Your goal:
The records beneath should be printed exactly, and the pictures are to be left out.

=== Begin Enclosure ===

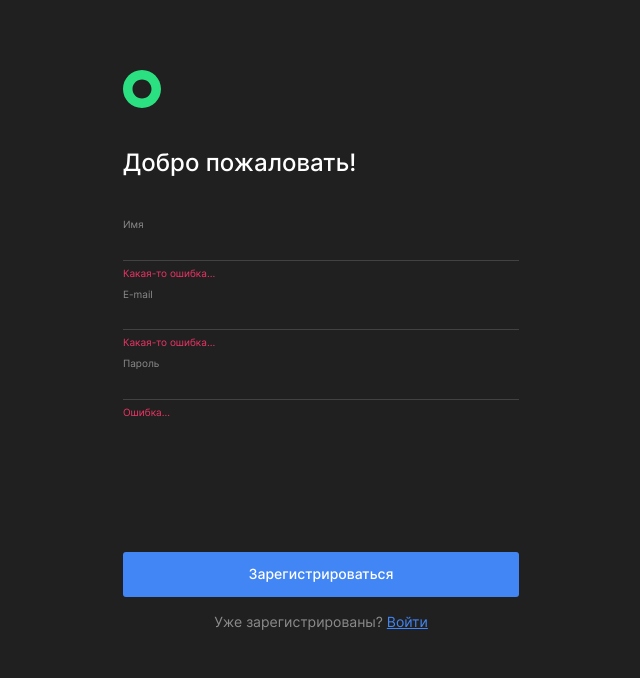
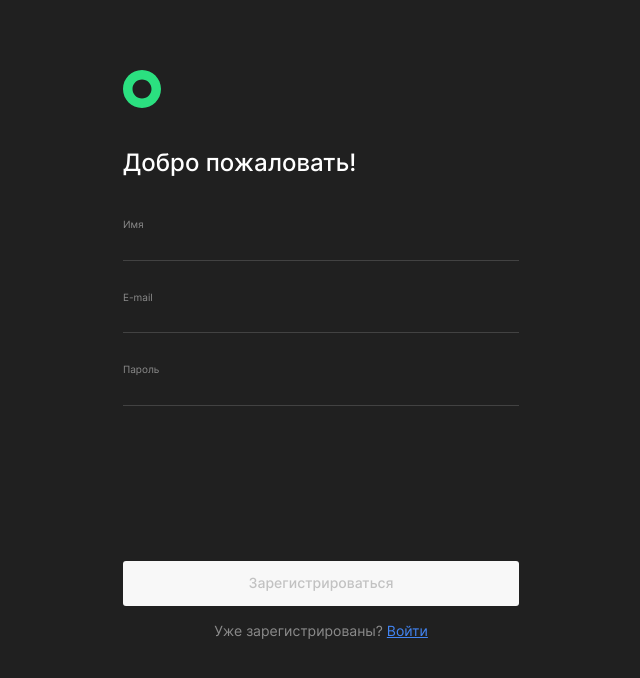
Before and after one commit to Chill-Peppa/movies-explorer-frontend, a React (Create React App) app: page /signup in a window 1280 px wide. Shown: the top 678 px of the page, without its empty margins (319-959 px from the left). Built offline with nearby package versions, Linux system fonts and the light colour scheme.

Commit message:
feat: add validation to login and register

```diff
--- a/src/components/App/App.js
+++ b/src/components/App/App.js
@@ -47,12 +47,12 @@ function App() {
   }, [navigate]);
 
   //функция на регистрацию
-  const onRegister = (name, email, password) => {
+  const onRegister = (values) => {
     // qwerty qwerty@yandex.ru qwerty
     auth
-      .register(name, email, password)
+      .register(values.name, values.email, values.password)
       .then(() => {
-        onLogin(email, password);
+        onLogin(values);
       })
       .catch((err) => {
         console.log(`${err}`);
@@ -60,9 +60,9 @@ function App() {
   };
 
   //функция на вход в приложение
-  const onLogin = (email, password) => {
+  const onLogin = (values) => {
     auth
-      .authorization(email, password)
+      .authorization(values.email, values.password)
       .then((data) => {
         if (data.token) {
           setLoggedIn(true);
--- a/src/components/Login/Login.js
+++ b/src/components/Login/Login.js
@@ -1,11 +1,13 @@
 import React from 'react';
 import { Link } from 'react-router-dom';
+import { useFormAndValidation } from '../../hooks/useFormAndValidation';
 
 import '../Register/Register.css';
 import logo from '../../images/logo.svg';
 
 function Login(props) {
-  const [email, setEmail] = React.useState('');
+  const { values, handleChange, errors, isValid } = useFormAndValidation();
+  /*const [email, setEmail] = React.useState('');
   const [password, setPassword] = React.useState('');
 
   const handleChangeEmail = (e) => {
@@ -14,17 +16,17 @@ function Login(props) {
 
   const handleChangePassword = (e) => {
     setPassword(e.target.value);
-  };
+  };*/
 
   const handleSubmit = (e) => {
     e.preventDefault();
 
-    if (!email || !password) {
+    if (!values.email || !values.password) {
       return;
     }
 
     console.log('авторизация!');
-    props.onLogin(email, password);
+    props.onLogin(values);
   };
   return (
     <section className="sign">
@@ -38,33 +40,47 @@ function Login(props) {
           <input
             className="sign__form-input"
             name="email"
-            value={email}
+            value={values.email || ''}
             id="email"
             autoComplete="off"
             type="email"
             minLength="2"
             maxLength="70"
-            onChange={handleChangeEmail}
+            onChange={handleChange}
             required
           />
-          <span className="sign__input-error">Какая-то ошибка...</span>
+          <span
+            className={`sign__input-error ${
+              isValid ? '' : 'sign__input-error_active'
+            }`}>
+            {errors.email}
+          </span>
           <label htmlFor="password" className="sign__input-header">
             Пароль
           </label>
           <input
             className="sign__form-input"
             name="password"
-            value={password}
+            value={values.password || ''}
             id="password"
             autoComplete="off"
             type="password"
             minLength="2"
             maxLength="40"
-            onChange={handleChangePassword}
+            onChange={handleChange}
             required
           />
-          <span className="sign__input-error">Ошибка....</span>
-          <button className="sign__button sign__button_login" type="submit">
+          <span
+            className={`sign__input-error ${
+              isValid ? '' : 'sign__input-error_active'
+            }`}>
+            {errors.password}
+          </span>
+          <button
+            className={`sign__button sign__button_login ${
+              isValid ? '' : 'sign__button_disabled'
+            }`}
+            type="submit">
             Войти
           </button>
           <p className="sign__register">
--- a/src/components/Register/Register.css
+++ b/src/components/Register/Register.css
@@ -103,10 +103,15 @@
   font-size: 10px;
   line-height: 12px;
   color: #ee3465;
-  margin: 6px 0 4px 0;
+  margin: 6px 0 7px 0;
   display: block;
   max-width: 396px;
-  /*  opacity: 0;*/
+  height: 12px;
+  opacity: 0;
+}
+
+.sign__input-error_active {
+  opacity: 1;
 }
 
 .sign__button {
@@ -131,6 +136,15 @@
 
 .sign__button:hover {
   opacity: 0.8;
+}
+
+.sign__button_disabled {
+  cursor: not-allowed;
+  background: #f8f8f8;
+  color: #c2c2c2;
+  border-radius: 3px;
+  border: none;
+  pointer-events: none;
 }
 
 @media screen and (max-width: 451px) {
--- a/src/components/Register/Register.js
+++ b/src/components/Register/Register.js
@@ -1,30 +1,16 @@
 import React from 'react';
 import { Link } from 'react-router-dom';
+import { useFormAndValidation } from '../../hooks/useFormAndValidation';
 
 import './Register.css';
 import logo from '../../images/logo.svg';
 
 function Register(props) {
-  const [name, setName] = React.useState('');
-  const [email, setEmail] = React.useState('');
-  const [password, setPassword] = React.useState('');
-  //const navigate = useNavigate();
-
-  const handleChangeName = (e) => {
-    setName(e.target.value);
-  };
-
-  const handleChangeEmail = (e) => {
-    setEmail(e.target.value);
-  };
-
-  const handleChangePassword = (e) => {
-    setPassword(e.target.value);
-  };
+  const { values, handleChange, errors, isValid } = useFormAndValidation();
 
   const handleSubmit = (e) => {
     e.preventDefault();
-    props.onRegister(name, email, password);
+    props.onRegister(values);
   };
 
   return (
@@ -39,8 +25,8 @@ function Register(props) {
           <input
             className="sign__form-input"
             name="name"
-            value={name}
-            onChange={handleChangeName}
+            value={values.name || ''}
+            onChange={handleChange}
             id="name"
             autoComplete="off"
             type="name"
@@ -48,15 +34,20 @@ function Register(props) {
             maxLength="70"
             required
           />
-          <span className="sign__input-error">Какая-то ошибка...</span>
+          <span
+            className={`sign__input-error ${
+              isValid ? '' : 'sign__input-error_active'
+            }`}>
+            {errors.name}
+          </span>
           <label htmlFor="email" className="sign__input-header">
             E-mail
           </label>
           <input
             className="sign__form-input"
             name="email"
-            value={email}
-            onChange={handleChangeEmail}
+            value={values.email || ''}
+            onChange={handleChange}
             id="email"
             autoComplete="off"
             type="email"
@@ -64,15 +55,20 @@ function Register(props) {
             maxLength="70"
             required
           />
-          <span className="sign__input-error">Какая-то ошибка...</span>
+          <span
+            className={`sign__input-error ${
+              isValid ? '' : 'sign__input-error_active'
+            }`}>
+            {errors.email}
+          </span>
           <label htmlFor="password" className="sign__input-header">
             Пароль
           </label>
           <input
             className="sign__form-input"
             name="password"
-            value={password}
-            onChange={handleChangePassword}
+            value={values.password || ''}
+            onChange={handleChange}
             id="password"
             autoComplete="off"
             type="password"
@@ -80,8 +76,15 @@ function Register(props) {
             maxLength="40"
             required
           />
-          <span className="sign__input-error">Ошибка...</span>
-          <button className="sign__button" type="submit">
+          <span
+            className={`sign__input-error ${
+              isValid ? '' : 'sign__input-error_active'
+            }`}>
+            {errors.password}
+          </span>
+          <button
+            className={`sign__button ${isValid ? '' : 'sign__button_disabled'}`}
+            type="submit">
             Зарегистрироваться
           </button>
           <p className="sign__register">
--- /dev/null
+++ b/src/hooks/useFormAndValidation.js
@@ -0,0 +1,33 @@
+import { useState, useCallback } from 'react';
+
+export function useFormAndValidation() {
+  const [values, setValues] = useState({});
+  const [errors, setErrors] = useState({});
+  const [isValid, setIsValid] = useState(false);
+
+  const handleChange = (e) => {
+    const { name, value } = e.target;
+    setValues({ ...values, [name]: value });
+    setErrors({ ...errors, [name]: e.target.validationMessage });
+    setIsValid(e.target.closest('form').checkValidity());
+  };
+
+  const resetForm = useCallback(
+    (newValues = {}, newErrors = {}, newIsValid = false) => {
+      setValues(newValues);
+      setErrors(newErrors);
+      setIsValid(newIsValid);
+    },
+    [setValues, setErrors, setIsValid],
+  );
+
+  return {
+    values,
+    handleChange,
+    errors,
+    isValid,
+    resetForm,
+    setValues,
+    setIsValid,
+  };
+}
```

=== End Enclosure ===

Result for this exercise:
Before and after one commit to Chill-Peppa/movies-explorer-frontend, a React (Create React App) app: page /signup in a window 1280 px wide. Shown: the top 678 px of the page, without its empty margins (319-959 px from the left). Built offline with nearby package versions, Linux system fonts and the light colour scheme.

Commit message:
feat: add validation to login and register

```diff
--- a/src/components/App/App.js
+++ b/src/components/App/App.js
@@ -47,12 +47,12 @@ function App() {
   }, [navigate]);
 
   //функция на регистрацию
-  const onRegister = (name, email, password) => {
+  const onRegister = (values) => {
     // qwerty qwerty@yandex.ru qwerty
     auth
-      .register(name, email, password)
+      .register(values.name, values.email, values.password)
       .then(() => {
-        onLogin(email, password);
+        onLogin(values);
       })
       .catch((err) => {
         console.log(`${err}`);
@@ -60,9 +60,9 @@ function App() {
   };
 
   //функция на вход в приложение
-  const onLogin = (email, password) => {
+  const onLogin = (values) => {
     auth
-      .authorization(email, password)
+      .authorization(values.email, values.password)
       .then((data) => {
         if (data.token) {
           setLoggedIn(true);
--- a/src/components/Login/Login.js
+++ b/src/components/Login/Login.js
@@ -1,11 +1,13 @@
 import React from 'react';
 import { Link } from 'react-router-dom';
+import { useFormAndValidation } from '../../hooks/useFormAndValidation';
 
 import '../Register/Register.css';
 import logo from '../../images/logo.svg';
 
 function Login(props) {
-  const [email, setEmail] = React.useState('');
+  const { values, handleChange, errors, isValid } = useFormAndValidation();
+  /*const [email, setEmail] = React.useState('');
   const [password, setPassword] = React.useState('');
 
   const handleChangeEmail = (e) => {
@@ -14,17 +16,17 @@ function Login(props) {
 
   const handleChangePassword = (e) => {
     setPassword(e.target.value);
-  };
+  };*/
 
   const handleSubmit = (e) => {
     e.preventDefault();
 
-    if (!email || !password) {
+    if (!values.email || !values.password) {
       return;
     }
 
     console.log('авторизация!');
-    props.onLogin(email, password);
+    props.onLogin(values);
   };
   return (
     <section className="sign">
@@ -38,33 +40,47 @@ function Login(props) {
           <input
             className="sign__form-input"
             name="email"
-            value={email}
+            value={values.email || ''}
             id="email"
             autoComplete="off"
             type="email"
             minLength="2"
             maxLength="70"
-            onChange={handleChangeEmail}
+            onChange={handleChange}
             required
           />
-          <span className="sign__input-error">Какая-то ошибка...</span>
+          <span
+            className={`sign__input-error ${
+              isValid ? '' : 'sign__input-error_active'
+            }`}>
+            {errors.email}
+          </span>
           <label htmlFor="password" className="sign__input-header">
             Пароль
           </label>
           <input
             className="sign__form-input"
             name="password"
-            value={password}
+            value={values.password || ''}
             id="password"
             autoComplete="off"
             type="password"
             minLength="2"
             maxLength="40"
-            onChange={handleChangePassword}
+            onChange={handleChange}
             required
           />
-          <span className="sign__input-error">Ошибка....</span>
-          <button className="sign__button sign__button_login" type="submit">
+          <span
+            className={`sign__input-error ${
+              isValid ? '' : 'sign__input-error_active'
+            }`}>
+            {errors.password}
+          </span>
+          <button
+            className={`sign__button sign__button_login ${
+              isValid ? '' : 'sign__button_disabled'
+            }`}
+            type="submit">
             Войти
           </button>
           <p className="sign__register">
--- a/src/components/Register/Register.css
+++ b/src/components/Register/Register.css
@@ -103,10 +103,15 @@
   font-size: 10px;
   line-height: 12px;
   color: #ee3465;
-  margin: 6px 0 4px 0;
+  margin: 6px 0 7px 0;
   display: block;
   max-width: 396px;
-  /*  opacity: 0;*/
+  height: 12px;
+  opacity: 0;
+}
+
+.sign__input-error_active {
+  opacity: 1;
 }
 
 .sign__button {
@@ -131,6 +136,15 @@
 
 .sign__button:hover {
   opacity: 0.8;
+}
+
+.sign__button_disabled {
+  cursor: not-allowed;
+  background: #f8f8f8;
+  color: #c2c2c2;
+  border-radius: 3px;
+  border: none;
+  pointer-events: none;
 }
 
 @media screen and (max-width: 451px) {
--- a/src/components/Register/Register.js
+++ b/src/components/Register/Register.js
@@ -1,30 +1,16 @@
 import React from 'react';
 import { Link } from 'react-router-dom';
+import { useFormAndValidation } from '../../hooks/useFormAndValidation';
 
 import './Register.css';
 import logo from '../../images/logo.svg';
 
 function Register(props) {
-  const [name, setName] = React.useState('');
-  const [email, setEmail] = React.useState('');
-  const [password, setPassword] = React.useState('');
-  //const navigate = useNavigate();
-
-  const handleChangeName = (e) => {
-    setName(e.target.value);
-  };
-
-  const handleChangeEmail = (e) => {
-    setEmail(e.target.value);
-  };
-
-  const handleChangePassword = (e) => {
-    setPassword(e.target.value);
-  };
+  const { values, handleChange, errors, isValid } = useFormAndValidation();
 
   const handleSubmit = (e) => {
     e.preventDefault();
-    props.onRegister(name, email, password);
+    props.onRegister(values);
   };
 
   return (
@@ -39,8 +25,8 @@ function Register(props) {
           <input
             className="sign__form-input"
             name="name"
-            value={name}
-            onChange={handleChangeName}
+            value={values.name || ''}
+            onChange={handleChange}
             id="name"
             autoComplete="off"
             type="name"
@@ -48,15 +34,20 @@ function Register(props) {
             maxLength="70"
             required
           />
-          <span className="sign__input-error">Какая-то ошибка...</span>
+          <span
+            className={`sign__input-error ${
+              isValid ? '' : 'sign__input-error_active'
+            }`}>
+            {errors.name}
+          </span>
           <label htmlFor="email" className="sign__input-header">
             E-mail
           </label>
           <input
             className="sign__form-input"
             name="email"
-            value={email}
-            onChange={handleChangeEmail}
+            value={values.email || ''}
+            onChange={handleChange}
             id="email"
             autoComplete="off"
             type="email"
@@ -64,15 +55,20 @@ function Register(props) {
             maxLength="70"
             required
           />
-          <span className="sign__input-error">Какая-то ошибка...</span>
+          <span
+            className={`sign__input-error ${
+              isValid ? '' : 'sign__input-error_active'
+            }`}>
+            {errors.email}
+          </span>
           <label htmlFor="password" className="sign__input-header">
             Пароль
           </label>
           <input
             className="sign__form-input"
             name="password"
-            value={password}
-            onChange={handleChangePassword}
+            value={values.password || ''}
+            onChange={handleChange}
             id="password"
             autoComplete="off"
             type="password"
@@ -80,8 +76,15 @@ function Register(props) {
             maxLength="40"
             required
           />
-          <span className="sign__input-error">Ошибка...</span>
-          <button className="sign__button" type="submit">
+          <span
+            className={`sign__input-error ${
+              isValid ? '' : 'sign__input-error_active'
+            }`}>
+            {errors.password}
+          </span>
+          <button
+            className={`sign__button ${isValid ? '' : 'sign__button_disabled'}`}
+            type="submit">
             Зарегистрироваться
           </button>
           <p className="sign__register">
--- /dev/null
+++ b/src/hooks/useFormAndValidation.js
@@ -0,0 +1,33 @@
+import { useState, useCallback } from 'react';
+
+export function useFormAndValidation() {
+  const [values, setValues] = useState({});
+  const [errors, setErrors] = useState({});
+  const [isValid, setIsValid] = useState(false);
+
+  const handleChange = (e) => {
+    const { name, value } = e.target;
+    setValues({ ...values, [name]: value });
+    setErrors({ ...errors, [name]: e.target.validationMessage });
+    setIsValid(e.target.closest('form').checkValidity());
+  };
+
+  const resetForm = useCallback(
+    (newValues = {}, newErrors = {}, newIsValid = false) => {
+      setValues(newValues);
+      setErrors(newErrors);
+      setIsValid(newIsValid);
+    },
+    [setValues, setErrors, setIsValid],
+  );
+
+  return {
+    values,
+    handleChange,
+    errors,
+    isValid,
+    resetForm,
+    setValues,
+    setIsValid,
+  };
+}
```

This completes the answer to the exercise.